Dr. Efraim Zuroff, the chief Nazi-hunter and antisemitism expert for the Simon Wiesenthal Center's office in Jerusalem, told the Post last year that Felix Klein and the EU commissioner to fight antisemitism, Katherina von Schnurbein, should publicly state that Hezbollah’s entire movement should be banned in Germany and the EU. Von Schnurbein and Klein have, in connection with a ban of Hezbollah, remained silent amid rising antisemitism in Europe and Germany.
Hezbollah has murdered Jews over the decades in Europe, including Hezbollah operatives who blew up an Israeli tour bus in Bulgaria in 2012, murdering five Israelis and injuring an additional 32.

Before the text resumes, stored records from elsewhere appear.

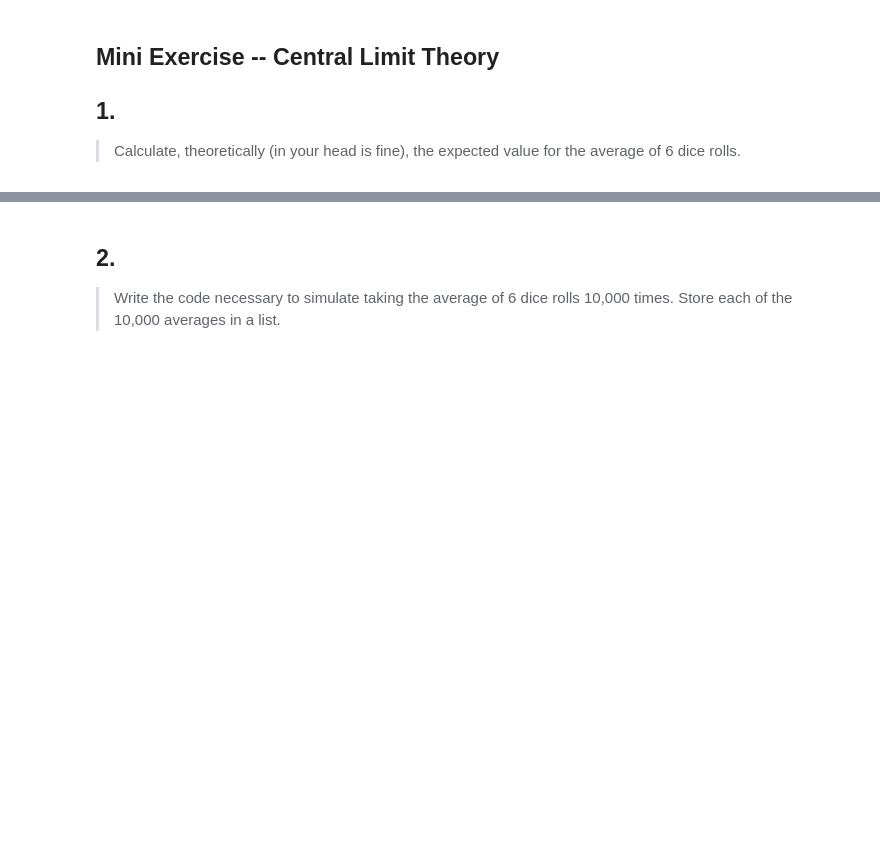
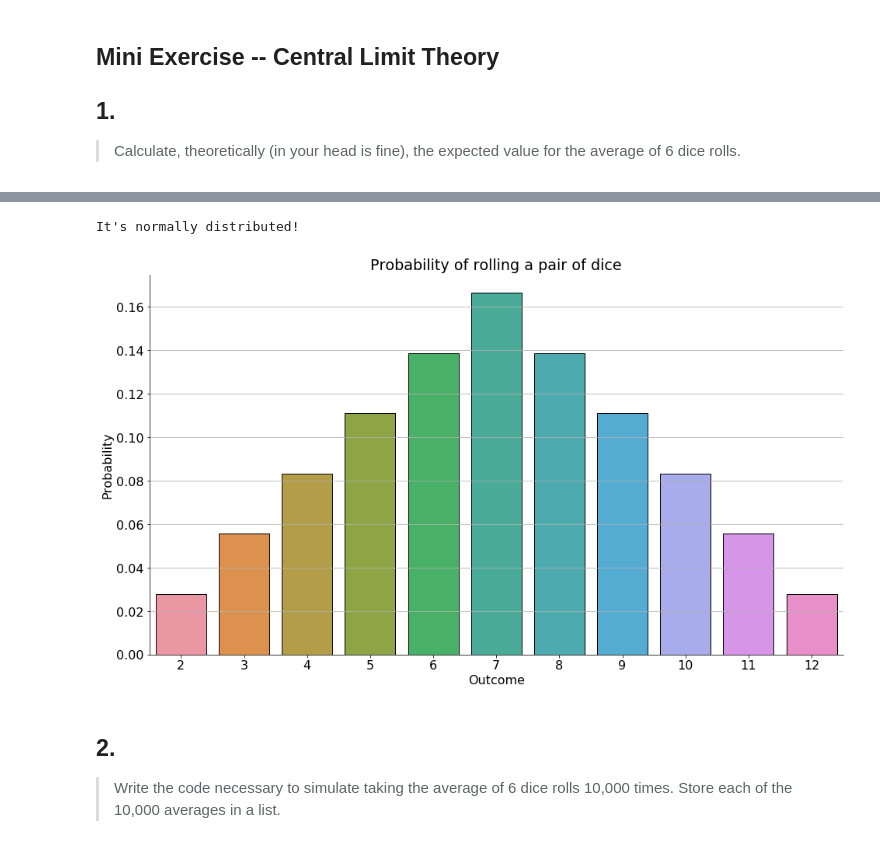
Before and after one commit to Promeos/statistics-exercises, a Jupyter notebook: hypothesis_testing.ipynb, the cells around one changed output, grey strips where cells are left out. Saved outputs shown, nothing was run; the diff lists cells and outputs as text; code cells hidden in the pictures; blank space fills up the shorter version.

```diff
--- a/hypothesis_testing.ipynb
+++ b/hypothesis_testing.ipynb
@@ -121,0 +138,16 @@ dice_roll_outcomes
+# %%
+# Create a pandas dataframe to relabel index and columns to the outcomes of a die -> 1-6
+dice_outcomes = pd.DataFrame(
+    dice,
+    index=np.arange(1,7),
+    columns=np.arange(1,7)
+)
+
+# Create a probability table of rolling a certain outcome
+dice_probability = pd.DataFrame(
+    dice_outcomes.stack().value_counts().sort_index(),
+    columns = ['#_of_times']
+).rename_axis(index='outcome')
+
+print("\nOutcomes of rolling a pair of dice")
+dice_outcomes
@@ -121,0 +163,5 @@ dice_roll_outcomes
+# %%
+dice_probability['probability'] = dice_probability / 36
+
+print("\nProbability of rolling a value")
+round(dice_probability, 3)
@@ -122,3 +183,15 @@ dice_roll_outcomes
+# %%
+sns.barplot(x=dice_probability.index, y=dice_probability.probability)
+
+print("It's normally distributed!")
+plt.title('Probability of rolling a pair of dice')
+plt.grid(axis='y')
+
+plt.xlabel('Outcome')
+plt.ylabel('Probability');
+# %% [output]
+It's normally distributed!
+[figure, added]
 # %% [markdown]
 ## 2.
 >Write the code necessary to simulate taking the average of 6 dice rolls 10,000 times. Store each of the 10,000 averages in a list.
```
Also changed, not shown: parts of 20 cells of this notebook.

Rabbi Cooper, the associate dean of the Simon Wiesenthal Center told the Post, “Where are you Chancellor Merkel? How can you allow vicious antisemitic Hezbollah operatives to operate on the streets of Berlin to fan the flames of theological and political hatred that is Al Quds Day.”
Merkel and her interior minister Horst Seehofer have rejected urgent appeals from the US and Israeli government, as well as her country’s Jewish community, to classify Hezbollah a foreign terrorist organization and ban the Al Quds Day march.
The US, Canada, the Netherlands, Britain, Israel and the Arab League, and a number of Latin America countries have classified Hezbollah’s entire organization as a terrorist entity.
Germany, where 1,050 Hezbollah members raise funds and recruit new members, has only outlawed Hezbollah’s so-called “military wing.”
The EU has merely also banned the “military wing” and allows the organizations political structure to operate in Europe.